This jumping back and forth in time is interesting, and Chong is skilled enough never to let this get in the way of the story. In 'Spoilt', the main character disappears a third of the way into the play, and the rest of her story is told by the other people in her life. 'Pan-Island Expressway' is about a playwright who has written a play, also called 'Pan-Island Expressway', which is set on the P.I.E. – the many levels of reality here threaten to swamp the audience, but like an expert conjurer Chong pulls a single strand clear of the confusion to end on a triumphant note.
Chong is also skilled at creating sympathetic characters. His universe is populated by some of the saddest, loneliest people since Pinter – one wants to sit them down and give them a hug after witnessing their messed-up love lives. Whether employing the worst pick-up lines in the history of romance:
or breaking up in the middle of a crowded restaurant ('It's not the oysters. It's you. You are the one who has been making me sick.'), they are painfully dysfunctional and doomed to emotional isolation. Whenever any two people in these plays achieve anything approaching intimacy, you know it's all going to end in tears.
Which makes the plays sound a lot more depressing than they actually are.
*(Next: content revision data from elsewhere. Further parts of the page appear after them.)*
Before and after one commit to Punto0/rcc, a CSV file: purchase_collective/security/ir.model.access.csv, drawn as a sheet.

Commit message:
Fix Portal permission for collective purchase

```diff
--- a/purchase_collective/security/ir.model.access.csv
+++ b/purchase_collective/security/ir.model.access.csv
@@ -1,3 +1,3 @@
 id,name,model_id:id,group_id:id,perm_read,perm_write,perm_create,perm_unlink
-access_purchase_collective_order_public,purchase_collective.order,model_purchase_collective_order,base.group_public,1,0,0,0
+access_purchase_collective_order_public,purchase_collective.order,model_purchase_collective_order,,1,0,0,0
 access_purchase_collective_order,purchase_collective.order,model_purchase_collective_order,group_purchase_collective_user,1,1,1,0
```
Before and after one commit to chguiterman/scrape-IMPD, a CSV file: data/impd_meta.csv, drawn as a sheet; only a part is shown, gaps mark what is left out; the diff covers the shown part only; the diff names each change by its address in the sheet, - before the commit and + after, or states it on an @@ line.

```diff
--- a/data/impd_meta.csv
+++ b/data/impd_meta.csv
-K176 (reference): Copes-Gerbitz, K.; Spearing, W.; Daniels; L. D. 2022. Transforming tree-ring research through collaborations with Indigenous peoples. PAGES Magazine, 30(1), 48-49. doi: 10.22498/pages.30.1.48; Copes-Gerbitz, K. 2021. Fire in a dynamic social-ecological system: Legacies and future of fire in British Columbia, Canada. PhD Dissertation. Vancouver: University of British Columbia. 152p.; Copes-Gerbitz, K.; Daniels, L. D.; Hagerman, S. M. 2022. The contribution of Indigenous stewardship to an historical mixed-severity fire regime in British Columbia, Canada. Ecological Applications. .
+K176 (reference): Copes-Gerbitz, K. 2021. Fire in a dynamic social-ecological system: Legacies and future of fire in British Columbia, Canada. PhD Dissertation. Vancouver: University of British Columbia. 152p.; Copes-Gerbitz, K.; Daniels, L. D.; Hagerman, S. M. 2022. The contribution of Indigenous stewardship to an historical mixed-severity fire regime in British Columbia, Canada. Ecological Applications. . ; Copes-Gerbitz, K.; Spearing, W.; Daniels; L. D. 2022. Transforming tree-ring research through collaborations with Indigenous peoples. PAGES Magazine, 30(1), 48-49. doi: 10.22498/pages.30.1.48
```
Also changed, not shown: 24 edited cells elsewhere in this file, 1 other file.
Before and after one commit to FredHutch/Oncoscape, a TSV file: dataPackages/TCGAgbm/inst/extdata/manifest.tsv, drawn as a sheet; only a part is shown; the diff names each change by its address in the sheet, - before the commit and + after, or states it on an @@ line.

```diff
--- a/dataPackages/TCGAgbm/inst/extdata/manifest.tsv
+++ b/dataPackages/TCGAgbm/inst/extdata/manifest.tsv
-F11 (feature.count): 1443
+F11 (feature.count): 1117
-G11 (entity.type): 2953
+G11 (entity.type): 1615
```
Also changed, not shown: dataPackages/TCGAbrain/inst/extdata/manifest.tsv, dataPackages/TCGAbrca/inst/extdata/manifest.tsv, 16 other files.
There are enough sparks of humour to balance the leaden social observations that the writer is fond of. One groans at the naked social commentary in such lines as
but a little later, this is forgiven as a self-important government type snaps the magnificent line, 'The word "government" appears twice in the play. Down here, that's all it takes to consider the script political.'
All of this only applies to the first two plays in the collection, the site-specific works being much weaker. 'Lift My Mind', in particular, has almost no plot, just a situation – an illegal immigrant at a nightclub fantasises about a transvestite, while his boss tries desperately to migrate from the country. None of the characters are remotely believable, and the whole strikes one as more of a curio, an interesting idea – staging a play inside a cargo lift moving between floors – that never really took off. 'Is This Our Stop?' tries to be a coming-of-age drama, but ends up as an extended whine on the part of a girl whose most pressing dilemma is 'Should I go to a Poly or JC?'
Each play is followed by an 'interview' between Chong and Alvin Tan, the artistic director of The Necessary Stage. These come across as extremely self-indulgent, with Chong saying things like 'converting society is not... on my creative agenda' or (of 'Is This Our Stop?') 'the graphic cannibalistic images singe into your mind and accounts (sic) for some visceral moments.' Chong's command of the language, or possibly that of his editor, appears at its weakest here, with the playwright saying 'novelette' when he means 'novella', or 'henceforth' when he means 'hence'. These segments are clearly meant to provide an insight into the creative process, but one is left wondering why the plays couldn't simply be left to speak for themselves.
On the whole, PIE to SPOILT is promising, but little more. Two of the plays are good, two less so. There is too much self-aggrandizing bumf in between the actual work, and K.K. Seet really doesn't deserve a two-page biography just for having written a 16-page introduction to the book. One applauds the intentions of The Necessary Stage in bringing the work of a fine young playwright into print, but wishes they had waited till he had a collection truly worth preserving for posterity.QLRS Vol. 2 No. 4 Jul 2003